Some years ago, 1996ish, there was a big discrepancy about those types of prostheses in the Olympics and whether they should be allowed. The Olympic committed found, at the time, that they gave an unfair advantage to the athlete. They don't fatigue, for example. People got outraged. "How dare they say this young man has an advantage? He lost his legs." That's not what was being said. He has an advantage in the only circumstance the Olympic committee oversees - running. And being somewhat bionic, it makes sense. Frame of reference. The committee wasn't ruling that they couldn't participate because their life was better. Nobody would say that, and it's not their place.  But as a runner... a determination was made.

I guess the point is that there are many people, each with their own lives and each life has its own little caveats here and there. It is unfair to measure everyone with the same yard stick. If that's the case then put a picture of Temple Grandin and tell us our excuses are invalid. I bet most people don't even know who she is. She overcame. President Roosevelt sat behind the desk in the Oval Office with Polio. Bill Gates and Steve Jobs changed the world forever, both without college degrees. Everyone has the freedom to do whatever they want in life, but within the confines of their own situation and levels of comfortability and ability.

So get this kid out of my face. I'm not him. His problems are not my problems. I'm in my lane, running my race according to my own parameters and circumstances. I will measure myself against my aptitude and choices. I will not seek validation of my decisions or excuses by how well they stack up against this child.

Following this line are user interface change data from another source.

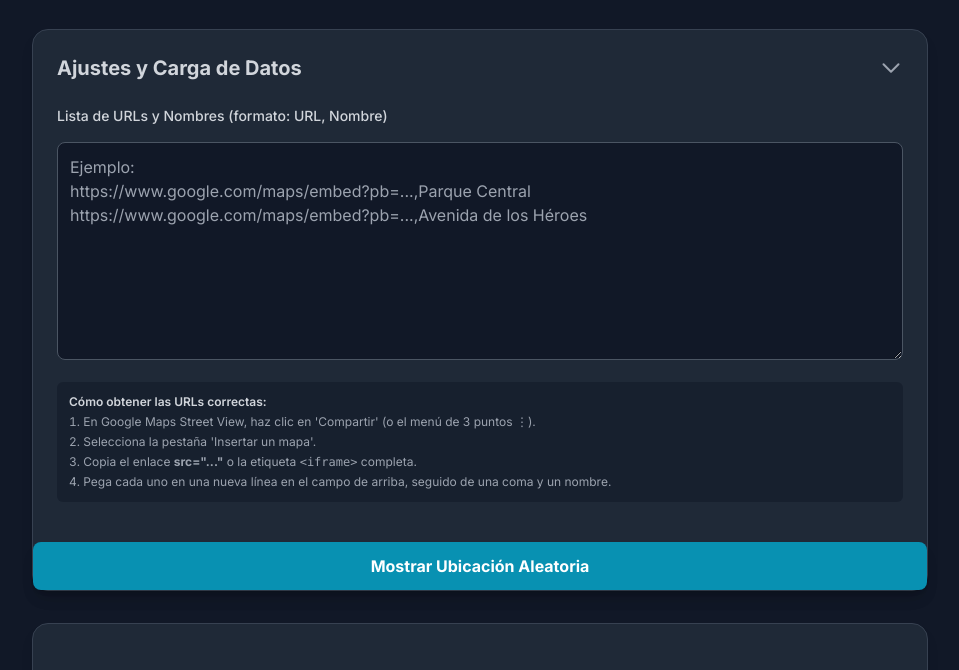
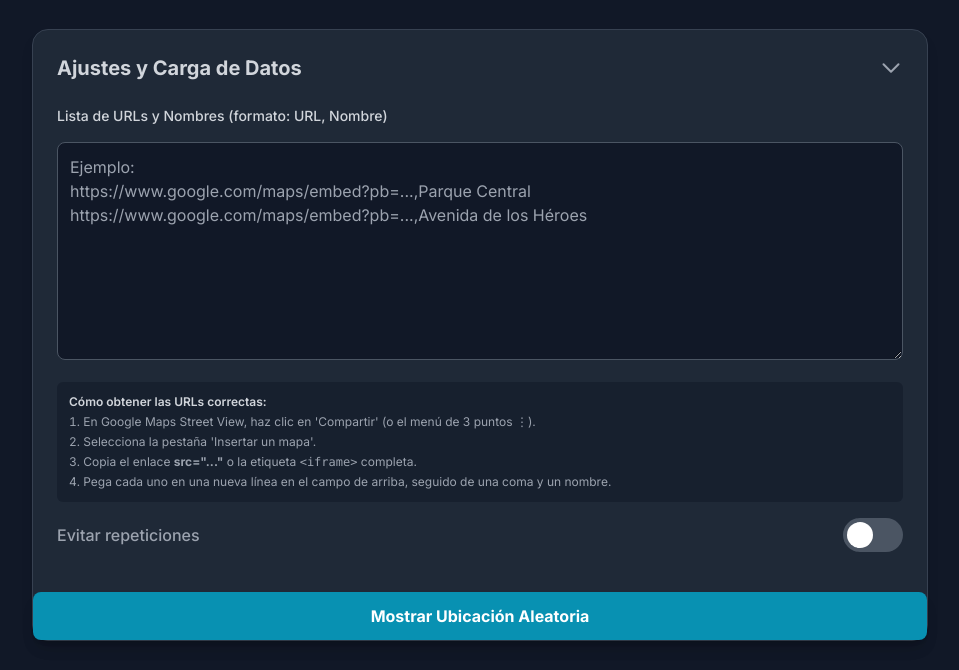
Before and after one commit to fguinez/street-view-random-visualizer, a plain HTML site: page index.html in a window 1280 px wide. Both pictures are taken after a click on the element "Ajustes y Carga de Datos". Shown: the part 111-781 px from the top of the page, without its empty margins (160-1119 px from the left). Drawn offline with nearby package versions, Linux system fonts and the light colour scheme.

Commit message:
✨ Add avoid duplicates toggle switch

```diff
--- a/index.html
+++ b/index.html
@@ -22,6 +22,53 @@
         textarea::-webkit-scrollbar-thumb {
             background-color: #4b5563; /* gray-600 */
             border-radius: 20px;
+        }
+        /* Estilo para el toggle switch */
+        .toggle-switch-container {
+            display: inline-block;
+            vertical-align: middle;
+        }
+        .toggle-switch {
+            position: relative;
+            display: inline-block;
+            width: 60px;
+            height: 34px;
+        }
+        .toggle-switch input {
+            opacity: 0;
+            width: 0;
+            height: 0;
+        }
+        .slider {
+            position: absolute;
+            cursor: pointer;
+            top: 0;
+            left: 0;
+            right: 0;
+            bottom: 0;
+            background-color: #4b5563; /* gray-600 */
+            transition: .4s;
+            border-radius: 34px;
+        }
+        .slider:before {
+            position: absolute;
+            content: "";
+            height: 26px;
+            width: 26px;
+            left: 4px;
+            bottom: 4px;
+            background-color: #ffffff;
+            transition: .4s;
+            border-radius: 50%;
+        }
+        input:checked + .slider {
+            background-color: #2dd4bf; /* teal-400 */
+        }
+        input:focus + .slider {
+            box-shadow: 0 0 1px #2dd4bf;
+        }
+        input:checked + .slider:before {
+            transform: translateX(26px);
         }
 
         /* Clases para controlar el zoom del iframe */
@@ -69,6 +116,16 @@
                         <li>Pega cada uno en una nueva línea en el campo de arriba, seguido de una coma y un nombre.</li>
                     </ol>
                 </div>
+<!-- Toggle para evitar repeticiones -->
+<div class="flex items-center justify-between space-x-2 mt-4">
+    <label for="avoid-duplicates-toggle" class="text-gray-400 font-medium">Evitar repeticiones</label>
+    <div class="toggle-switch-container">
+        <label class="toggle-switch">
+            <input type="checkbox" id="avoid-duplicates-toggle">
+            <span class="slider"></span>
+        </label>
+    </div>
+</div>
             </div>
             <button id="randomButton" class="w-full bg-cyan-600 hover:bg-cyan-700 text-white font-bold py-3 px-4 rounded-lg transition-transform transform hover:scale-[1.02] focus:outline-none focus:ring-4 focus:ring-cyan-500/50 shadow-lg mt-4">
                 Mostrar Ubicación Aleatoria
@@ -119,6 +176,8 @@
         let isCurrentLocationInHistory = false;
         // Almacena el historial de ubicaciones
         let locationHistory = [];
+                // Controla si se deben evitar ubicaciones repetidas
+                let avoidDuplicates = false;
 
         // Listas de palabras y emojis para generar nombres de fantasía
         const fantasyAdjectives = ['Mágico', 'Estelar', 'Antiguo', 'Secreto', 'Cósmico', 'Esmeralda', 'Silencioso', 'Radiante', 'Misterioso', 'Glacial'];
@@ -137,6 +196,7 @@
         const urlDisplayContainer = document.getElementById('urlDisplayContainer');
         const selectedUrlElement = document.getElementById('selectedUrl');
         const historyList = document.getElementById('historyList');
+                const avoidDuplicatesToggle = document.getElementById('avoid-duplicates-toggle');
 
         // Elementos para la funcionalidad de colapsar
         const formHeader = document.getElementById('formHeader');
@@ -231,7 +291,7 @@
             const urlsInput = urlsTextarea.value;
 
             // 2. Separar por línea, limpiar, extraer de iframes y filtrar para entradas válidas
-            const locations = urlsInput.split('\n')
+            let locations = urlsInput.split('\n')
                                  .map(line => {
                                     // Divide la línea en URL y nombre
                                     const parts = line.split(',');
@@ -249,9 +309,15 @@
                                  })
                                  .filter(loc => loc.url.includes('google.com/maps/embed'));
 
-            // 3. Validar si hay URLs
+            // 3. Si el toggle está activado, filtra las ubicaciones que ya están en el historial
+            if (avoidDuplicates) {
+                const revealedUrls = locationHistory.map(loc => loc.url);
+                locations = locations.filter(loc => !revealedUrls.includes(loc.url));
+            }
+
+            // 4. Validar si hay URLs disponibles
             if (locations.length === 0) {
-                placeholder.textContent = "Por favor, ingresa al menos una URL de 'Insertar un mapa' válida en el formato correcto (URL, Nombre).";
+                placeholder.textContent = "¡Has explorado todas las ubicaciones! Desactiva 'Evitar repeticiones' o agrega nuevas ubicaciones.";
                 placeholder.classList.remove('hidden');
                 streetViewFrame.classList.add('hidden');
                 urlDisplayContainer.classList.add('hidden');
@@ -262,24 +328,24 @@
                 return;
             }
 
-            // 4. Seleccionar una ubicación al azar y generar un nombre de fantasía
+            // 5. Seleccionar una ubicación al azar y generar un nombre de fantasía
             const randomIndex = Math.floor(Math.random() * locations.length);
             const randomLocation = locations[randomIndex];
             const fantasyName = getConsistentFantasyName(randomLocation.url);
 
-            // 5. Almacena el nombre y la URL de la ubicación actual
+            // 6. Almacena el nombre y la URL de la ubicación actual
             currentLocationRealName = randomLocation.name;
             currentLocationFantasyName = fantasyName;
             currentLocationUrl = randomLocation.url;
             // Reinicia la bandera para la nueva ubicación
             isCurrentLocationInHistory = false;
 
-            // 6. Actualizar el iframe y la visibilidad de los elementos
+            // 7. Actualizar el iframe y la visibilidad de los elementos
             placeholder.classList.add('hidden');
             streetViewFrame.src = randomLocation.url;
             streetViewFrame.classList.remove('hidden');
 
-            // 7. Mostrar la URL y el nombre seleccionados
+            // 8. Mostrar la URL y el nombre seleccionados
             selectedUrlElement.innerHTML = `<span class="font-bold">${currentLocationFantasyName}</span> - ${currentLocationUrl}`;
             urlDisplayContainer.classList.remove('hidden');
         });
@@ -314,6 +380,10 @@
                 }
             }
         });
+    // Escuchar el evento de cambio del toggle
+    avoidDuplicatesToggle.addEventListener('change', (event) => {
+        avoidDuplicates = event.target.checked;
+        });
     </script>
 </body>
 </html>
```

One more thing. This kid is running a race and smiling in this photo. Do you think for one moment there have not been days that this kid has been cranky, ornery, and miserable at the world for no legs? Do you think he gets up EVERY day with his toothy smile ready to take on the world? So now you're not even judging people against people. You're judging people against 1/500 of a second of someone else's life.

You say my excuse is invalid. I say your argument is.

No comments: